Monday, February 10, 2014

KISMET (1944)

This Arabian Nights story, based on a play from 1911 and remade as a musical in the 50s, has elements in common with the better-known THIEF OF BAGHDAD—including being set in Baghdad—but is not as interesting as that Korda movie. Here, Ronald Colman is the self-proclaimed King of Beggars in Baghdad who is also a magician and a single father, raising a lovely daughter (Joy Page) whom he thinks the world of. At night, Colman disguises himself as a prince and enjoys a dalliance with Marlene Dietrich, who, unknown to him, is married to the cruel, oppressive Grand Vizier (Edward Arnold). There is one more masquerader in the mix: the young and handsome Caliph (James Craig) who wants to be a reformer and strolls the streets at night as the son of the royal gardener. In order to give his daughter a shot at a place in court, Colman pretends to be a visiting prince and makes friends with Arnold, who is about to have Craig assassinated for his meddling; meanwhile, Craig meets and falls for Page. As the plot thickens, narrative coherence plays second fiddle to colorful sets and costumes, comic relief, an occasional song, and the sexy Dietrich doing a writhing dance, her legs painted gold.

This MGM movie looks great and Dietrich is fabulous, but overall it's a sluggish affair, mostly because of leading man Ronald Colman (pictured at right with Dietrich) who sleepwalks through his role, the film's central one, as though it was beneath him. Craig (above) is charming, though Page, his romantic counterpart, is drab—it might have been fun to let Craig and Dietrich pair off and juice up the proceedings with their energy. Much of the dialogue is padded out in Hollywood/Arabian Nights style with long strings of adjectives and flowery description, and this adds to Colman's problem, as in his mouth, that baroque dialogue falls especially flat. Other supporting players include Harry Davenport, Florence Bates, and Hugh Herbert. It's a bit disappointing that there is little fantasy here, unlike in THIEF OF BAGHDAD, though some of Colman's magic tricks are indeed magical and require special effects to carry off.

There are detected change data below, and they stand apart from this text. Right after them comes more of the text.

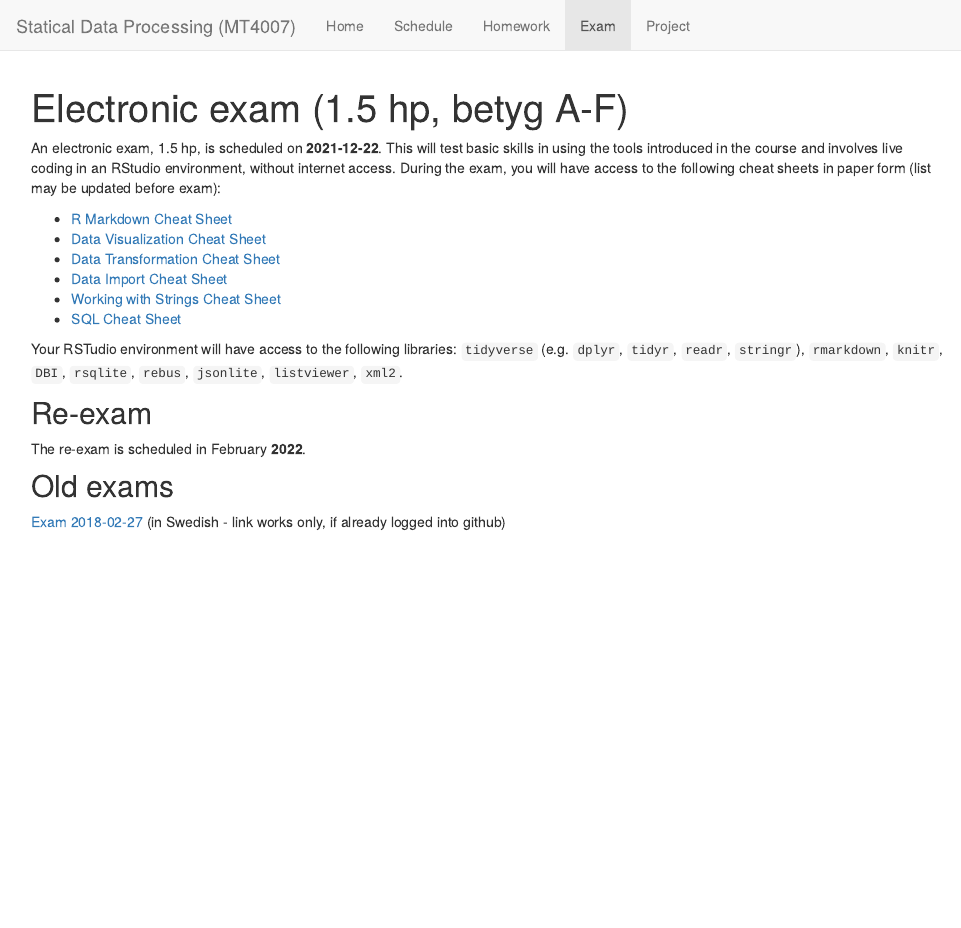
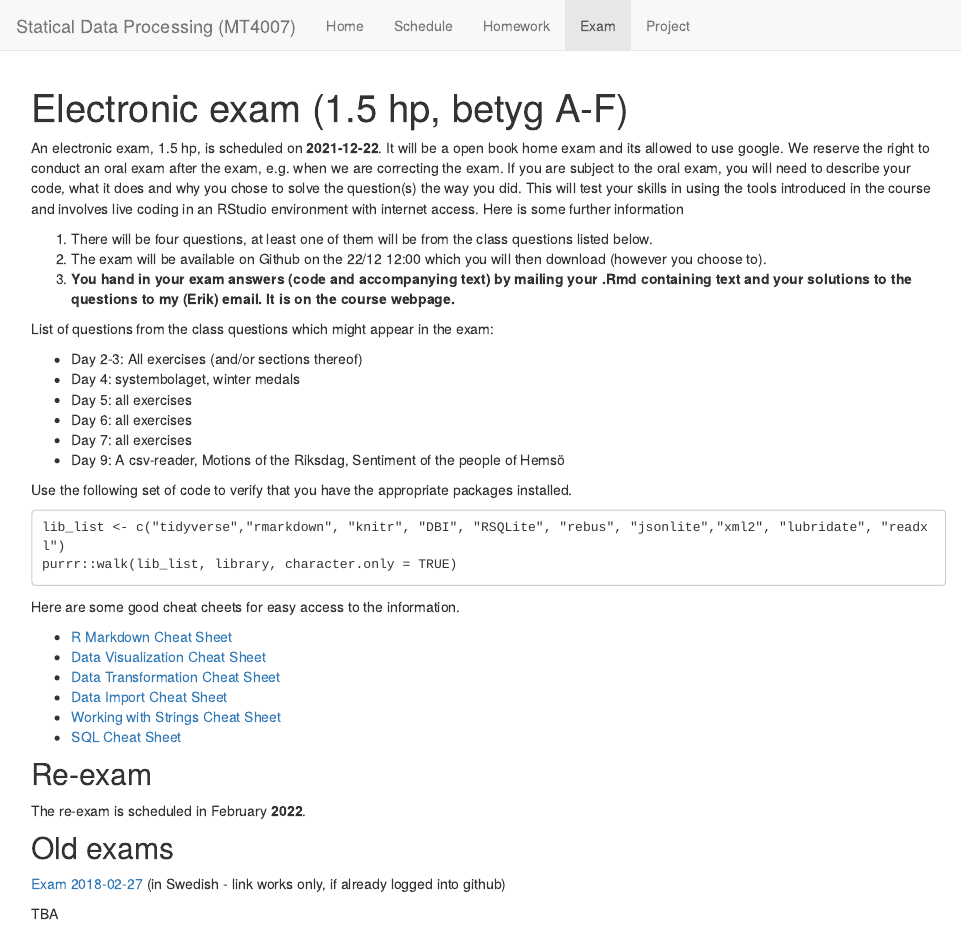
Before and after one commit to MT4007-HT21/mt4007-ht21.github.io-, an R Markdown document (exam.Rmd): the page in a window 1100 px wide, from its top. The pictures show the output file exam.html that the author committed with the source, opened offline; library style sheets and scripts come from the installed R packages.

Commit message:
update hw and exams

````diff
--- a/exam.Rmd
+++ b/exam.Rmd
@@ -1,10 +1,35 @@
 ---
 title: "Electronic exam (1.5 hp, betyg A-F)"
-output: html_document
+output:
+  html_document:
+    self_contained: true
+    toc: false
+    toc_depth: 2
 ---
 
-An electronic exam,  1.5 hp, is scheduled on  **2021-12-22**. This will test basic skills in using the tools introduced in the course and involves live coding in an RStudio environment, without internet access. During the exam, you will have access to the following cheat sheets in paper form (list may be updated before exam):
+An electronic exam,  1.5 hp, is scheduled on  **2021-12-22**. It will be a open book home exam and its allowed to use google. We reserve the right to conduct an oral exam after the exam, e.g. when we are correcting the exam. If you are subject to the oral exam, you will need to describe your code, what it does and why you chose to solve the question(s) the way you did. This will test your skills in using the tools introduced in the course and involves live coding in an RStudio environment with internet access. Here is some further information
 
+1. There will be four questions, at least one of them will be from the class questions listed below.
+2. The exam will be available on Github on the 22/12 12:00 which you will then download (however you choose to).
+3. **You hand in your exam answers (code and accompanying text) by mailing your .Rmd containing text and your solutions to the questions to my (Erik) email. It is on the course webpage.**
+
+List of questions from the class questions which might appear in the exam:
+
+* Day 2-3: All exercises (and/or sections thereof)
+* Day 4: systembolaget, winter medals
+* Day 5: all exercises
+* Day 6: all exercises
+* Day 7: all exercises
+* Day 9: A csv-reader, Motions of the Riksdag, Sentiment of the people of Hemsö
+
+Use the following set of code to verify that you have the appropriate packages installed.
+
+```
+lib_list <- c("tidyverse","rmarkdown", "knitr", "DBI", "RSQLite", "rebus", "jsonlite","xml2", "lubridate", "readxl")
+purrr::walk(lib_list, library, character.only = TRUE)
+```
+
+Here are some good cheat cheets for easy access to the information.
 
 * [R Markdown Cheat Sheet](https://github.com/rstudio/cheatsheets/raw/master/rmarkdown-2.0.pdf)
 * [Data Visualization Cheat Sheet](https://github.com/rstudio/cheatsheets/raw/master/data-visualization-2.1.pdf)
@@ -13,8 +38,6 @@ An electronic exam,  1.5 hp, is scheduled on  **2021-12-22**. This will test bas
 * [Working with Strings Cheat Sheet](https://github.com/rstudio/cheatsheets/raw/master/strings.pdf)
 * [SQL Cheat Sheet](http://files.zeroturnaround.com/pdf/zt_sql_cheat_sheet.pdf)
 
-Your RSTudio environment will have access to the following libraries:
-`tidyverse` (e.g. `dplyr`, `tidyr`, `readr`, `stringr`), `rmarkdown`, `knitr`, `DBI`, `rsqlite`, `rebus`, `jsonlite`, `listviewer`, `xml2`.
 
 ## Re-exam
 
@@ -23,3 +46,5 @@ The re-exam is scheduled in February **2022**.
 ## Old exams
 
 [Exam 2018-02-27](https://github.com/mt5013-ht19/Exam_20180227) (in Swedish - link works only, if already logged into github)
+
+TBA
````
Also changed, not shown: HW.Rmd (+5 -1 lines), HW.html, exam.html.
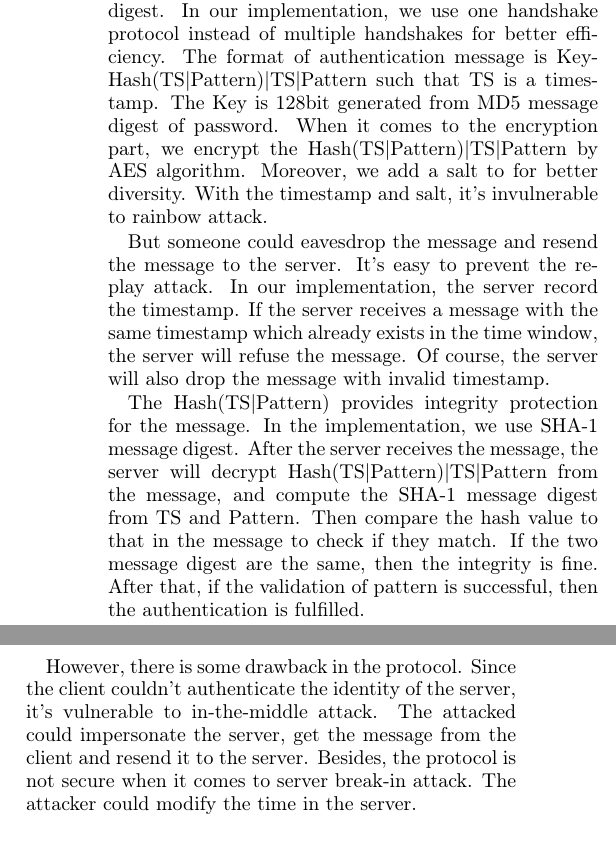
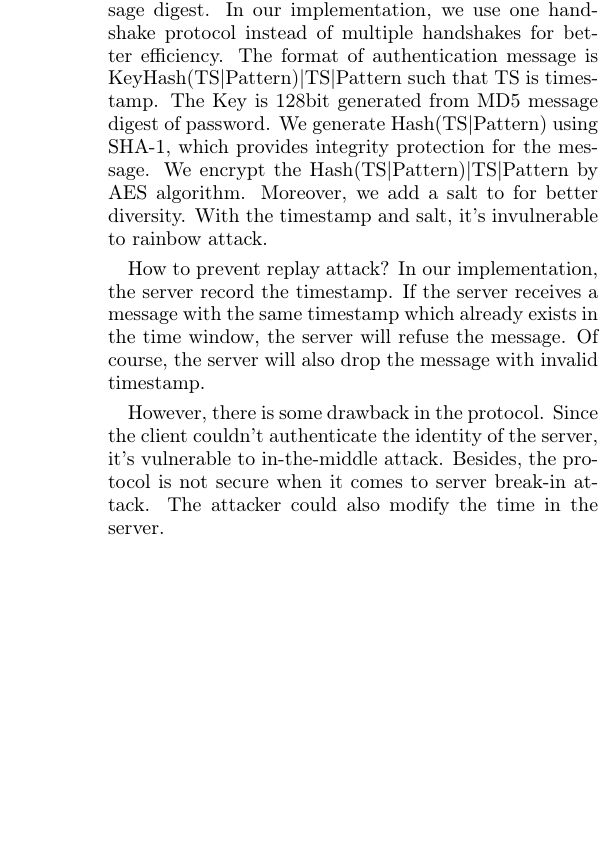
Before and after one commit to swift-fox/ksd-auth, a LaTeX paper (report/report.tex): two parts of the columns of page 2 of 4 before the commit and part of one column of page 2 of 3 after it, the two joined at a grey line, cut so that both start at the same text, the shorter picture padded with empty space. Compiled offline with pdfLaTeX.

Commit message:
Update reduced version

```diff
--- a/report/report.tex
+++ b/report/report.tex
@@ -112,13 +112,12 @@ To filter imposter's patterns, a novelty detection algorithm is required. There
 
 \section{Implementation}
 \subsection{Encryption}
-It's not secure to transmit the password and pattern in plaintext through the network. So we need to protect the password and pattern by encryption or message digest. In our implementation, we use one handshake protocol instead of multiple handshakes for better efficiency. The format of authentication message is Key{Hash(TS|Pattern)|TS|Pattern} such that TS is a timestamp. The Key is 128bit generated from MD5 message digest of password. When it comes to the encryption part, we encrypt the Hash(TS|Pattern)|TS|Pattern by AES algorithm. Moreover, we add a salt to for better diversity. With the timestamp and salt, it's invulnerable to rainbow attack.
+It's not secure to transmit the password and pattern in plaintext through the network. So we need to protect the password and pattern by encryption or message digest. In our implementation, we use one handshake protocol instead of multiple handshakes for better efficiency. The format of authentication message is Key{Hash(TS|Pattern)|TS|Pattern} such that TS is timestamp. The Key is 128bit generated from MD5 message digest of password. We generate Hash(TS|Pattern) using SHA-1, which provides integrity protection for the message. We encrypt the Hash(TS|Pattern)|TS|Pattern by AES algorithm. Moreover, we add a salt to for better diversity. With the timestamp and salt, it's invulnerable to rainbow attack.
 \par
-But someone could eavesdrop the message and resend the message to the server. It's easy to prevent the replay attack. In our implementation, the server record the timestamp. If the server receives a message with the same timestamp which already exists in the time window, the server will refuse the message. Of course, the server will also drop the message with invalid timestamp.
+How to prevent replay attack? In our implementation, the server record the timestamp. If the server receives a message with the same timestamp which already exists in the time window, the server will refuse the message. Of course, the server will also drop the message with invalid timestamp.
 \par
-The Hash(TS|Pattern) provides integrity protection for the message. In the implementation, we use SHA-1 message digest. After the server receives the message, the server will decrypt Hash(TS|Pattern)|TS|Pattern from the message, and compute the SHA-1 message digest from TS and Pattern. Then compare the hash value to that in the message to check if they match. If the two message digest are the same, then the integrity is fine. After that, if the validation of pattern is successful, then the authentication is fulfilled.
-\par
-However, there is some drawback in the protocol. Since the client couldn't authenticate the identity of the server, it's vulnerable to in-the-middle attack. The attacked could impersonate the server, get the message from the client and resend it to the server. Besides, the protocol is not secure when it comes to server break-in attack. The attacker could modify the time in the server.
+However, there is some drawback in the protocol. Since the client couldn't authenticate the identity of the server, it's vulnerable to in-the-middle attack. Besides, the protocol is not secure when it comes to server break-in attack. The attacker could also modify the time in the server.
+
 
 
 \section{Analysis}
```
Also changed, not shown: report/report.pdf.
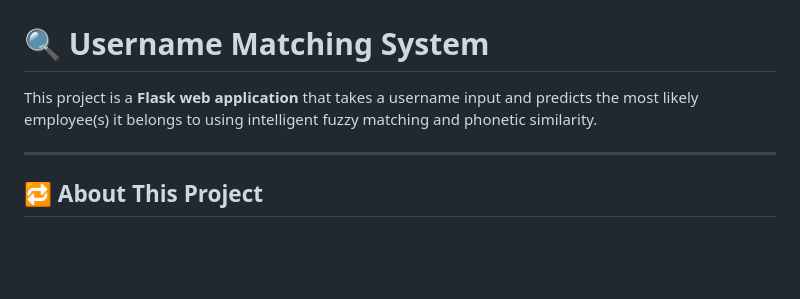
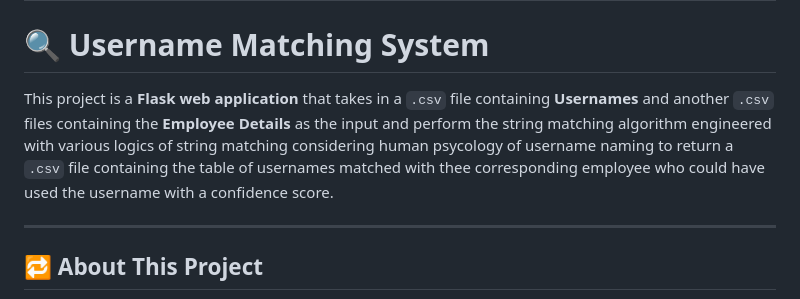
Before and after one commit to midhunprahash-ui/Name_match_ml, a Markdown page: README.md, the part around the change. GitHub-like rendering; blank space fills up the shorter version.

````diff
--- a/README.md
+++ b/README.md
@@ -12,7 +12,7 @@
 
 # 🔍 Username Matching System
 
-This project is a **Flask web application** that takes a username input and predicts the most likely employee(s) it belongs to using intelligent fuzzy matching and phonetic similarity.
+This project is a **Flask web application** that takes in a ```.csv``` file containing **Usernames** and another ```.csv``` files containing the **Employee Details** as the input and perform the string matching algorithm engineered with various logics of string matching considering human psycology of username naming to return a ```.csv``` file containing the table of usernames matched with thee corresponding employee who could have used the username with a confidence score.
 
 ---
 
````
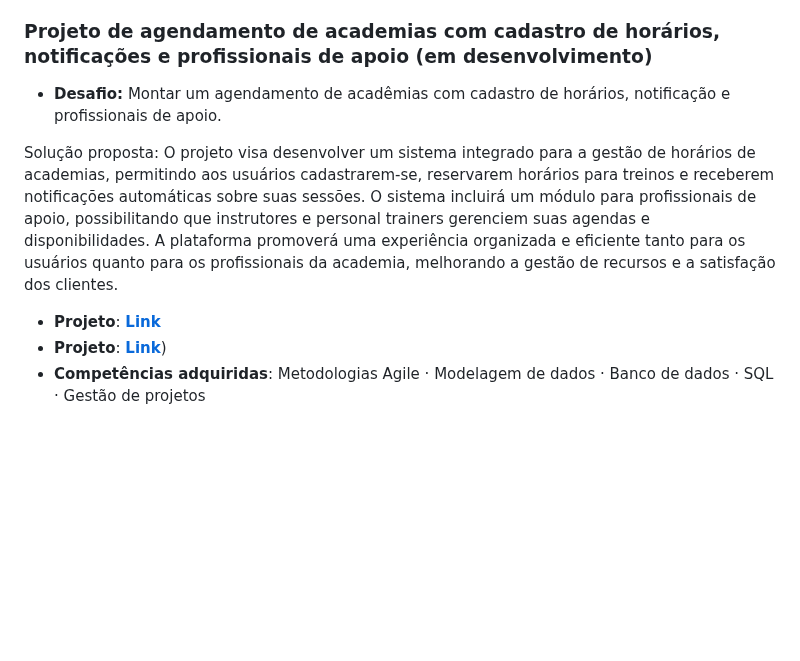
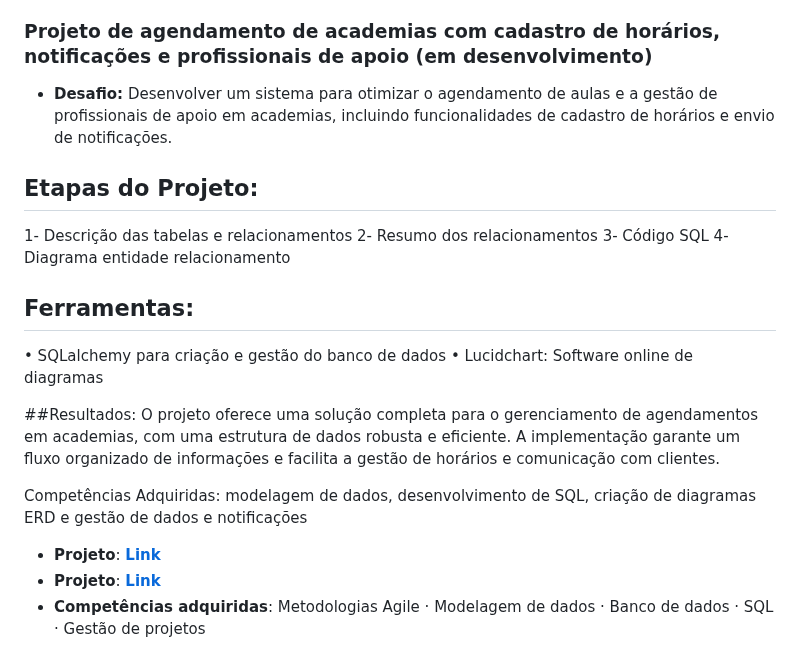
Before and after one commit to grazielejustina/portfolio-de-projetos, a Markdown page: README.md, the part around the change. Drawn GitHub-style; blank space fills up the shorter version.

```diff
--- a/README.md
+++ b/README.md
@@ -36,12 +36,24 @@ Projeto apresentado como Trilha Inicial de Analista de Dados Júnior no Projeto
 
 
 ### Projeto de agendamento de academias com cadastro de horários, notificações e profissionais de apoio (em desenvolvimento)
-* **Desafio:** Montar um agendamento de acadêmias com cadastro de horários, notificação e profissionais de apoio.
+* **Desafio:** Desenvolver um sistema para otimizar o agendamento de aulas e a gestão de profissionais de apoio em academias, incluindo funcionalidades de cadastro de horários e envio de notificações.
 
-Solução proposta: O projeto visa desenvolver um sistema integrado para a gestão de horários de academias, permitindo aos usuários cadastrarem-se, reservarem horários para treinos e receberem notificações automáticas sobre suas sessões. O sistema incluirá um módulo para profissionais de apoio, possibilitando que instrutores e personal trainers gerenciem suas agendas e disponibilidades. A plataforma promoverá uma experiência organizada e eficiente tanto para os usuários quanto para os profissionais da academia, melhorando a gestão de recursos e a satisfação dos clientes.
+## Etapas do Projeto:
+1- Descrição das tabelas e relacionamentos
+2- Resumo dos relacionamentos
+3- Código SQL
+4- Diagrama entidade relacionamento
+
+## Ferramentas:
+• SQLalchemy para criação e gestão do banco de dados
+• Lucidchart: Software online de diagramas
+
+##Resultados: O projeto oferece uma solução completa para o gerenciamento de agendamentos em academias, com uma estrutura de dados robusta e eficiente. A implementação garante um fluxo organizado de informações e facilita a gestão de horários e comunicação com clientes.
+
+Competências Adquiridas: modelagem de dados, desenvolvimento de SQL, criação de diagramas ERD e gestão de dados e notificações
 
 * **Projeto**: [**Link**](https://github.com/RDS-Projects)
-* **Projeto**: [**Link**](https://github.com/grazielejustina/projetoagendamentoacademias))
+* **Projeto**: [**Link**](https://github.com/grazielejustina/projetoagendamentoacademias)
 * **Competências adquiridas**: Metodologias Agile · Modelagem de dados · Banco de dados · SQL · Gestão de projetos
 
 ### Projeto Otimização de Estoque e Redução de Custos (em desenvolvimento)
```
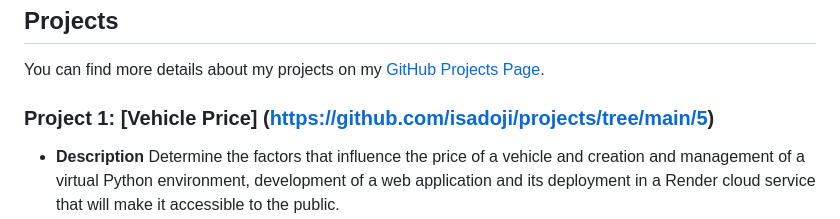
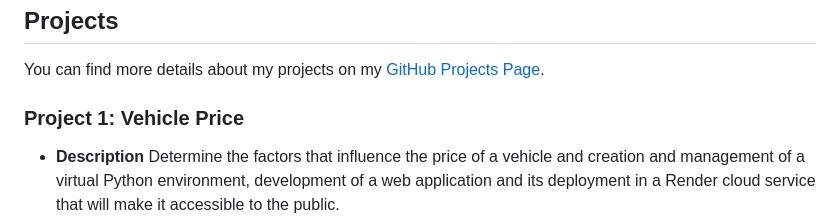
Before and after one commit to isadoji/isadoji.github.io, a Markdown page: index.md, the part around one of its changes. GitHub-like rendering.

Commit message:
proyectos

```diff
--- a/index.md
+++ b/index.md
@@ -51,6 +51,6 @@ Skilled in advanced programming, data analysis, and machine learning, I bring an
 ## Projects
 You can find more details about my projects on my [GitHub Projects Page](https://github.com/isadoji/projects).
 
-### Project 1: [Vehicle Price] (https://github.com/isadoji/projects/tree/main/5)
+### Project 1: Vehicle Price
 - **Description** Determine the factors that influence the price of a vehicle and creation and management of a virtual Python environment, development of a web application and its deployment in a Render cloud service that will make it accessible to the public.
 - **Technologies Used:** Python, Scikit-learn, Pandas, Ploty, Streamlit
```
Also changed, not shown: other parts of index.md (+1 -0 lines).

Not a bomb, but not as light and fizzy as it should have been, not as wondrous or adventurous as THIEF. [TCM]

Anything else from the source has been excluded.